The field trip today to the old Pinllas County Courthouse was outstanding. Damon, in his position with the county government, was in a unique position to get us into the courthouse when it would otherwise have been closed. We were able to roam around (under guidance by Damon, of course) to see the various court rooms, chambers, administrative spaces, even the atic and the gym.

The trip was even for valuable because Damon was able to augment the sights with much detail on the history and renovation of the building. Thanks, Damon, for an entertaining and interesting time.

Friday, August 14, 2009

Courthouse Field Trip

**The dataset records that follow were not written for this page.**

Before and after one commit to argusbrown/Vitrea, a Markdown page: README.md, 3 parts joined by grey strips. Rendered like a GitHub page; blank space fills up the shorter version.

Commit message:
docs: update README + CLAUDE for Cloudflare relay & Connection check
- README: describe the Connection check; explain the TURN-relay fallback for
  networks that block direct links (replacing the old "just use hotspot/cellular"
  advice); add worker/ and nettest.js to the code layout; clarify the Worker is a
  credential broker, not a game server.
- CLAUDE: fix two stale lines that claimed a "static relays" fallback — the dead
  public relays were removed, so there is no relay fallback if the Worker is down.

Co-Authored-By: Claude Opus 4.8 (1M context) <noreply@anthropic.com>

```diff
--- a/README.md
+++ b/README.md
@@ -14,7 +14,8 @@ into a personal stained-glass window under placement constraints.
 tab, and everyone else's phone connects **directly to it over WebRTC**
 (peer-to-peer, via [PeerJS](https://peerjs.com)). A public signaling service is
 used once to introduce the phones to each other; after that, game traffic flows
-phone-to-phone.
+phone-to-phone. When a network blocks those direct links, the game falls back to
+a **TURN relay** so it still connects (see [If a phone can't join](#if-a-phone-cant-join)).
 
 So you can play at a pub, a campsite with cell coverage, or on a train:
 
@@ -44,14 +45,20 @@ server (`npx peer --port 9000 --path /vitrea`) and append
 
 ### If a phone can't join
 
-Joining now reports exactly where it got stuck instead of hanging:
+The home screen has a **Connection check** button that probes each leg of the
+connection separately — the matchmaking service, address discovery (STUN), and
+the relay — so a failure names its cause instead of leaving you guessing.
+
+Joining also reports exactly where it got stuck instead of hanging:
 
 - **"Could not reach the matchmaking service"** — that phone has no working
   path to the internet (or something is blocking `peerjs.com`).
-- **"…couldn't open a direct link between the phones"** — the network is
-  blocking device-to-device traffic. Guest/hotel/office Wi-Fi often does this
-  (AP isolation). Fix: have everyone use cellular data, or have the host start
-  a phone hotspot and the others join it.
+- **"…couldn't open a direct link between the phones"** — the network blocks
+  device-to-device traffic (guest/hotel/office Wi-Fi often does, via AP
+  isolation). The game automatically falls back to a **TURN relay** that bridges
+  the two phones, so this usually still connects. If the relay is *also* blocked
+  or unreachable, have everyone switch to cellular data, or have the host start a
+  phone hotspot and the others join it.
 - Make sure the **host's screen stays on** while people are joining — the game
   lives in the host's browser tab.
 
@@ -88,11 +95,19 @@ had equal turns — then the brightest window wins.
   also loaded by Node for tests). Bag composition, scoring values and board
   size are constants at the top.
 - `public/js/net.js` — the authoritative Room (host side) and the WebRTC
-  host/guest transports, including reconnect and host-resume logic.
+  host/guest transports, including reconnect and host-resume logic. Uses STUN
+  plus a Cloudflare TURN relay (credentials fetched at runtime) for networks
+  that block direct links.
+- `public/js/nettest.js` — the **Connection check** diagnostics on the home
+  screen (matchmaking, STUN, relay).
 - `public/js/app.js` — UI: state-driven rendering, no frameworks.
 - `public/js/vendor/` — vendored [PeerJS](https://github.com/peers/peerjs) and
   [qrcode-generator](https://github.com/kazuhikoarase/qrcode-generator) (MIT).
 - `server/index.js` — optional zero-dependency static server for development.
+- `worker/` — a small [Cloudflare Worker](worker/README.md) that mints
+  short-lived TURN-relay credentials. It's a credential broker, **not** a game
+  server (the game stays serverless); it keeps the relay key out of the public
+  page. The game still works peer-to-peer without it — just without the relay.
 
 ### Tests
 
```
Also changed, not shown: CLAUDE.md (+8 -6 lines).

Tomorrow, 15 August, the PGS is sponsoring a field trip to the Pinellas County Courthouse. Damon is going to be the leader of this event (about a year ago he lead a similar trip and it was very well-received). We will meet at the Old Courthouse, 324 S Ft Harrison in Clearwater, specifically, in the Court yard west of the building at 11 am.

I hope many of you will choose to take advantage of this event even though you may not be doing any Pinellas County research. Although all courthouses are not alike in what records they keep and how you access them, there are enough commonalities that becoming familiar with one courthouse can pay you dividends in your dealings with others. This is one of those great opportunities to sharpen your general research skills.

Thursday, August 13, 2009

The Scoop on Podcasting

In his recent Online Genealogy Newsletter, Dick Eastman has written a good explanation of podcasting. He also provides links to several sites that provide genealogy podcasts.

Once you get the hank of dealing with podcasts, they are easy to listen to and best of all, you can listen to your favorite ones according to YOUR schedule since the casts are saved on line and available when you are.

Monday, August 10, 2009

Scanning and Preserving

In her Blog, Tina's Genealogical Wish List, Tina Lyons gives us a step-by-step account of how she went about preserving some old photos she had in a scrapbook. You may be facing a similar project that could benefit from her approach.

Her first step was to photograph the album as she found it so she could reconstruct it if necessary. This is a step that we usually don't think about as we focus on simply scanning the pictures.

You can read the article at: